Placing information into the public domain in respect of the encryption algorithms and encryption software used to protect the security of information will erode the police services ability to safeguard this information. There are concerns associated with the disclosure of sensitive information that could adversely affect law enforcement. Certain information if released could help facilitate a breach of security by a third party.  This information could be used by a hacker to gain access to our information if they were to penetrate our network. It could lead to the identification of sensitive personal information of people that have come to police notice, or have an adverse effect on a policing operation. This information, with other pieces in the public domain, could undermine the forces ability to protect the data. Subsequently this will impact on our ability to effectively police the communities we serve affecting public safety.

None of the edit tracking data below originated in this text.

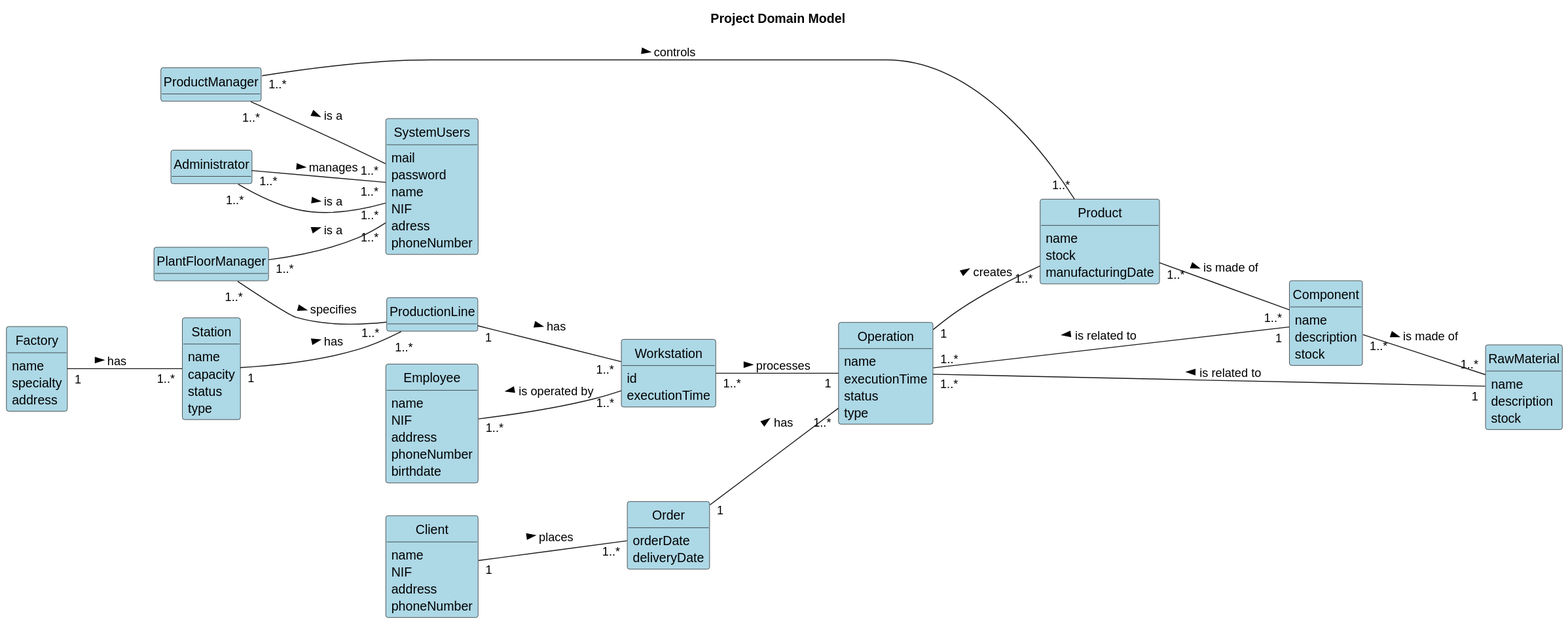
The PlantUML diagram others/documentation/global-artifacts/svg/domain-model-Project_Domain_Model.svg in ricardomm7/buildflow, before a commit.
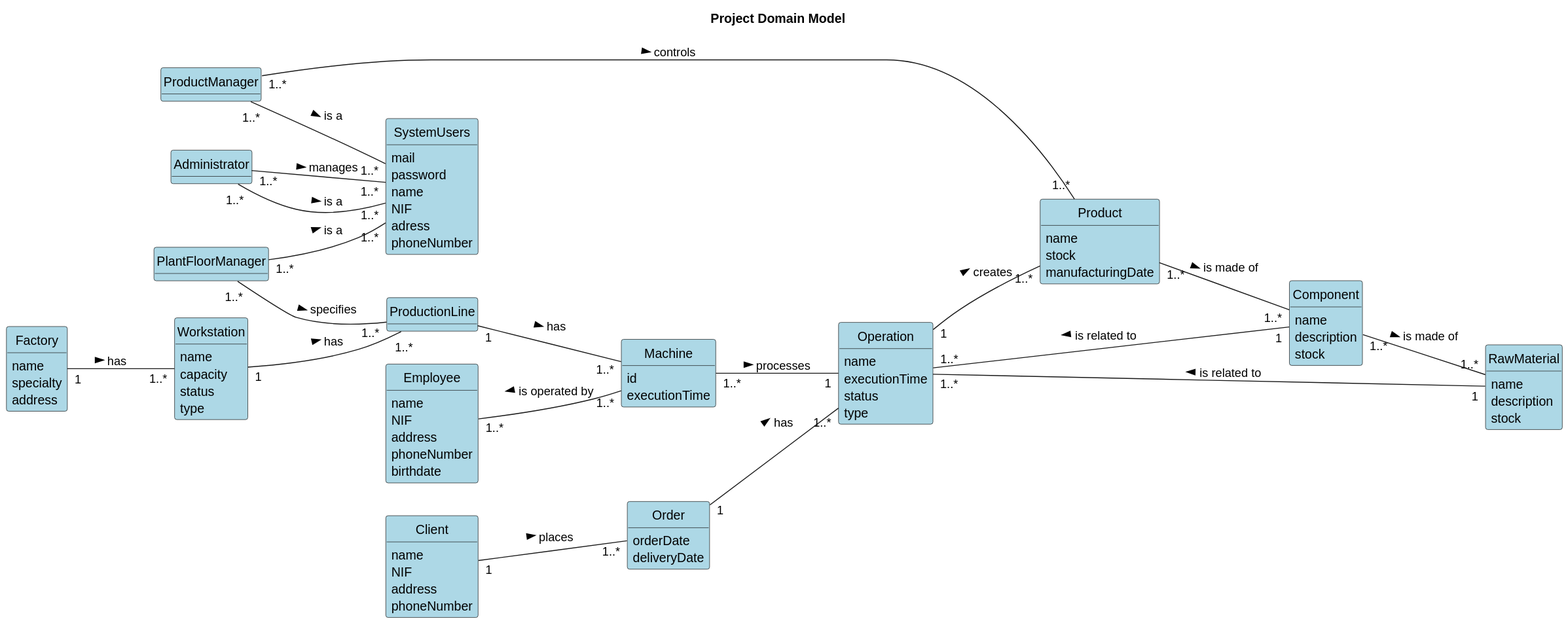
The same diagram one commit later.

The edit, as a diff of the source:
```diff
@@ -48,7 +48,7 @@
     stock
 }
 
-class Workstation {
+class Machine {
     id
     executionTime
 }
@@ -68,7 +68,7 @@
     type
 }
 
-class Station {
+class Workstation {
     name
     capacity
     status
@@ -99,7 +99,7 @@
 PlantFloorManager"1..*" -- "1..*" SystemUsers: is a >
 Administrator"1..*" -- "1..*" SystemUsers: manages >
 PlantFloorManager"1..*" -- "1..*" ProductionLine: specifies >
-ProductionLine "1" -- "1..*" Workstation: has >
+ProductionLine "1" -- "1..*" Machine: has >
 ProductManager "1..*" -- "1..*" Product: controls >
 Component "1..*" -- "1..*" RawMaterial: is made of >
 Product "1..*" -- "1..*" Component : is made of >
@@ -108,8 +108,8 @@
 Operation "1" -- "1..*" Product : creates >
 Order "1" -- "1..*" Operation : has >
 Client "1" -- "1..*" Order : places >
-Workstation "1..*" -- "1" Operation : processes >
-Employee "1..*" -- "1..*" Workstation : is operated by <
-Station "1" -- "1..*" ProductionLine : has >
-Factory "1" -- "1..*" Station : has >
+Machine "1..*" -- "1" Operation : processes >
+Employee "1..*" -- "1..*" Machine : is operated by <
+Workstation "1" -- "1..*" ProductionLine : has >
+Factory "1" -- "1..*" Workstation : has >
 @enduml
```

Public interest considerations

Factors favouring disclosure:

Disclosure of this information could aid public debate and awareness of the technology and software we employ.

Factors favouring non-disclosure

The Police Service has a duty to deliver effective law enforcement ensuring the prevention and detection of crime, apprehension or prosecution of offenders, and administration of justice is carried out appropriately. Identifying specific information in respect of the Constabulary's IT security would enable a third party to exploit any potential vulnerability within our systems. The release of this information could provide a tactical advantage to offenders which would negatively impact on public safety and undermine the policing purpose. 

Balance test

When balancing the public interest test we have to consider whether the information should be released into the public domain.  Arguments need to be weighed against each other. 

The benefits of public debate are recognised, however the comparative arguments in favour of non-disclosure, which in this case is our ability to prevent and detect crime, by far out way these.  The Police service will not disclose information which will undermine law enforcement thereby assisting those intent on committing crime.  On balance therefore the decision is that this information will not be disclosed.  This represents a refusal notice for this part of your request.

5.2-5.3. Please see the attached policy for our response to the above questions.

6.1. For the period 1st January 2010 to 18th November 2016 there were 5 complaints from members of the public recorded concerning the use of BWV’s (Body Worn Videos).

6.2. Please see the nature of the complaints received in the table below. Please note that these are complaints only, and following investigations, the Outcomes are shown.

Year of Complaint

Outline Details of   Complaint



The complainant alleges that the officer recorded a private conversation on private premises without   permission.

Local Resolution - by Division


The complainant alleges that the officer has filmed arrest attempts when attended the complaints home   address.

No Case to Answer


The complainant alleges that the officers conspired to give a selective picture of events during an arrest   by turning their body worn cameras on and off.

No Case to Answer


The complainant alleges that the officer turned their body cam off when their colleague was threatening   them.

Local Resolution - by Division


The complainant alleges that the officer deliberately turned their body cam off prior to verbally abusing   them.


FOI reference: 146/17.

Date of request: 01.02.17.

Related documents

  • PDF icon Body Worn Video Policy
    Last updated: 31 March 2017